■ Exercise instructions ■
Set out the records below again exactly; skip the images.

Data for this task section start

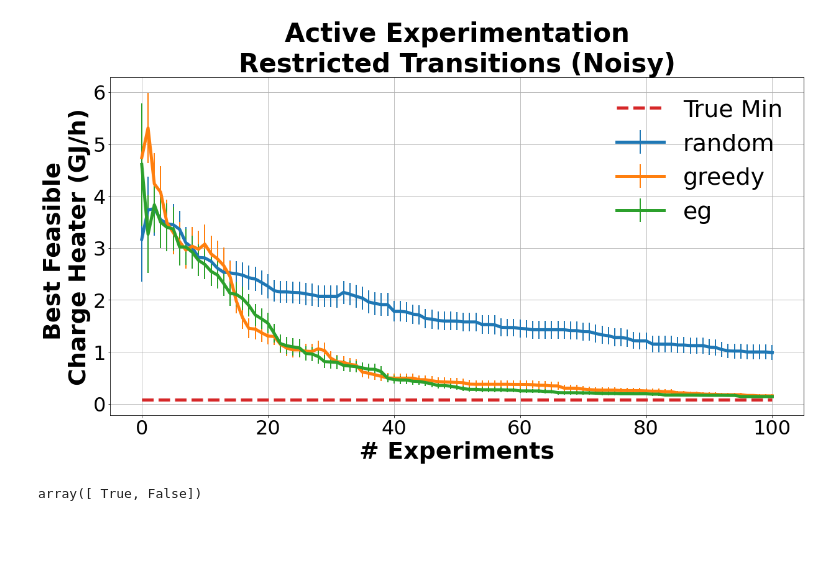
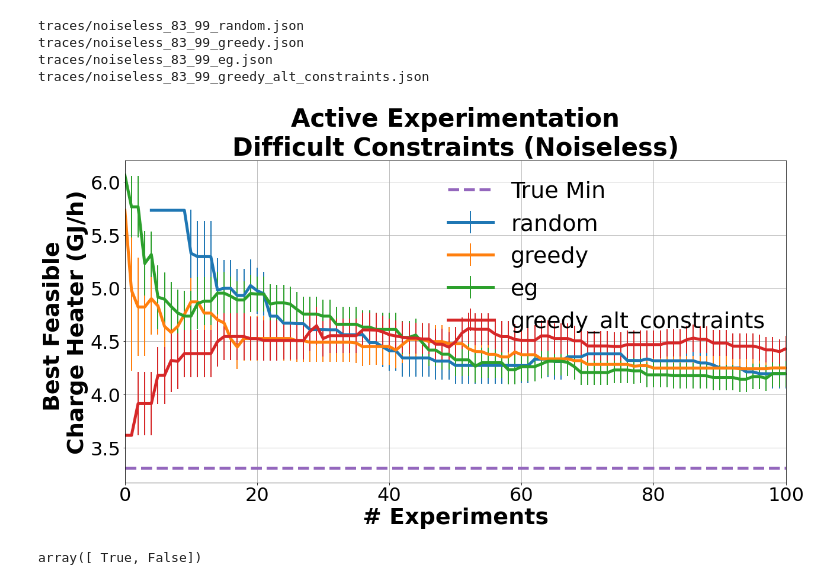
Before and after one commit to KISRDevelopment/iso-exploration, a Jupyter notebook: plot_traces.ipynb, the cells around one changed output. Cells and saved outputs as stored; diff of their text form; code cells hidden in the pictures; blank space fills up the shorter version.

```diff
--- a/plot_traces.ipynb
+++ b/plot_traces.ipynb
@@ -22,51 +22,61 @@ exp = 'noisy_83_98_constrained'
 output_path = 'tmp/fig11.tiff'
 title = "Active Experimentation\nRestricted Transitions (Noisy)"
 
+exp = 'noiseless_83_99'
+output_path = 'tmp/fig13.tiff'
+title = "Active Experimentation\nDifficult Constraints (Noiseless)"
+
+
 with open("exp_cfgs/%s.json" % exp, 'r') as f:
     exp_cfg = json.load(f)
 
 min_ron = exp_cfg['min_ron']
 min_yield = exp_cfg['min_yield']
-models = ['random', 'greedy', 'eg']
+models = ['random', 'greedy', 'eg', 'greedy_alt_constraints']
 #models = ['random']
 paths = [(m, "traces/%s_%s.json" % (exp, m)) for m in models]
 valid_comb_ix =(df['process_ron'] >= min_ron) & (df['process_yield'] >= min_yield)
 
 f, ax = plt.subplots(1, 1, figsize=(20, 10))
 for name,p in paths:
-
+    print(p)
     with open(p, 'r') as f:
         results = json.load(f)
 
     trace_chs = []
     for r in results['obs_traces']:
         r = np.array(r)
         fix = (r[:,1] >= min_ron) & (r[:,2] >= min_yield)
         r[~fix,0] = np.inf
         trace_chs.append(np.minimum.accumulate(r[:,0]))
 
     trace_chs = np.array(trace_chs) / (1000*1000)
     trace_chs[np.isinf(trace_chs)] = np.nan
     reps = np.sum(~np.isnan(trace_chs), axis=0)
 
     mean_trace = np.nanmean(trace_chs, axis=0)
     stderr_trace = np.nanstd(trace_chs, axis=0, ddof=1) / np.sqrt(reps)
 
     ax.errorbar(np.arange(mean_trace.shape[0]), mean_trace, yerr=stderr_trace, linewidth=5, label=name, marker='o', markersize=2, elinewidth=2)
     #ax.plot(, )
 
 ax.plot(np.arange(mean_trace.shape[0]), np.ones(mean_trace.shape[0]) *
         np.min(df[valid_comb_ix]['r1_charge_heater'] / (1000*1000)), linewidth=5, linestyle='--', label='True Min')
 ax.tick_params(axis='x', labelsize=32)
 ax.tick_params(axis='y', labelsize=32)
 ax.set_xlabel('# Experiments', fontsize=38, fontweight='bold')
 ax.set_ylabel('Best Feasible \nCharge Heater (GJ/h)', fontsize=38, fontweight='bold')
 ax.grid(True)
 ax.set_title(title, fontsize=42, fontweight='bold')
 ax.legend(fontsize=38, frameon=False)
+ax.set_xlim([0,100])
 plt.savefig(output_path, bbox_inches='tight', transparent=True, pad_inches=0.05, dpi=300, pil_kwargs={"compression": "tiff_lzw"})
 # %% [output]
+traces/noiseless_83_99_random.json
+traces/noiseless_83_99_greedy.json
+traces/noiseless_83_99_eg.json
+traces/noiseless_83_99_greedy_alt_constraints.json
-[figure, old version]
+[figure, new version]
 # %%
 np.all(np.array([[1,11],[3,4]]) > [0, 10], axis=1)
 # %% [output]
```
Also changed, not shown: 5 other files.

Data for this task section end

■ Your solution ■
Before and after one commit to KISRDevelopment/iso-exploration, a Jupyter notebook: plot_traces.ipynb, the cells around one changed output. Cells and saved outputs as stored; diff of their text form; code cells hidden in the pictures; blank space fills up the shorter version.

```diff
--- a/plot_traces.ipynb
+++ b/plot_traces.ipynb
@@ -22,51 +22,61 @@ exp = 'noisy_83_98_constrained'
 output_path = 'tmp/fig11.tiff'
 title = "Active Experimentation\nRestricted Transitions (Noisy)"
 
+exp = 'noiseless_83_99'
+output_path = 'tmp/fig13.tiff'
+title = "Active Experimentation\nDifficult Constraints (Noiseless)"
+
+
 with open("exp_cfgs/%s.json" % exp, 'r') as f:
     exp_cfg = json.load(f)
 
 min_ron = exp_cfg['min_ron']
 min_yield = exp_cfg['min_yield']
-models = ['random', 'greedy', 'eg']
+models = ['random', 'greedy', 'eg', 'greedy_alt_constraints']
 #models = ['random']
 paths = [(m, "traces/%s_%s.json" % (exp, m)) for m in models]
 valid_comb_ix =(df['process_ron'] >= min_ron) & (df['process_yield'] >= min_yield)
 
 f, ax = plt.subplots(1, 1, figsize=(20, 10))
 for name,p in paths:
-
+    print(p)
     with open(p, 'r') as f:
         results = json.load(f)
 
     trace_chs = []
     for r in results['obs_traces']:
         r = np.array(r)
         fix = (r[:,1] >= min_ron) & (r[:,2] >= min_yield)
         r[~fix,0] = np.inf
         trace_chs.append(np.minimum.accumulate(r[:,0]))
 
     trace_chs = np.array(trace_chs) / (1000*1000)
     trace_chs[np.isinf(trace_chs)] = np.nan
     reps = np.sum(~np.isnan(trace_chs), axis=0)
 
     mean_trace = np.nanmean(trace_chs, axis=0)
     stderr_trace = np.nanstd(trace_chs, axis=0, ddof=1) / np.sqrt(reps)
 
     ax.errorbar(np.arange(mean_trace.shape[0]), mean_trace, yerr=stderr_trace, linewidth=5, label=name, marker='o', markersize=2, elinewidth=2)
     #ax.plot(, )
 
 ax.plot(np.arange(mean_trace.shape[0]), np.ones(mean_trace.shape[0]) *
         np.min(df[valid_comb_ix]['r1_charge_heater'] / (1000*1000)), linewidth=5, linestyle='--', label='True Min')
 ax.tick_params(axis='x', labelsize=32)
 ax.tick_params(axis='y', labelsize=32)
 ax.set_xlabel('# Experiments', fontsize=38, fontweight='bold')
 ax.set_ylabel('Best Feasible \nCharge Heater (GJ/h)', fontsize=38, fontweight='bold')
 ax.grid(True)
 ax.set_title(title, fontsize=42, fontweight='bold')
 ax.legend(fontsize=38, frameon=False)
+ax.set_xlim([0,100])
 plt.savefig(output_path, bbox_inches='tight', transparent=True, pad_inches=0.05, dpi=300, pil_kwargs={"compression": "tiff_lzw"})
 # %% [output]
+traces/noiseless_83_99_random.json
+traces/noiseless_83_99_greedy.json
+traces/noiseless_83_99_eg.json
+traces/noiseless_83_99_greedy_alt_constraints.json
-[figure, old version]
+[figure, new version]
 # %%
 np.all(np.array([[1,11],[3,4]]) > [0, 10], axis=1)
 # %% [output]
```
Also changed, not shown: 5 other files.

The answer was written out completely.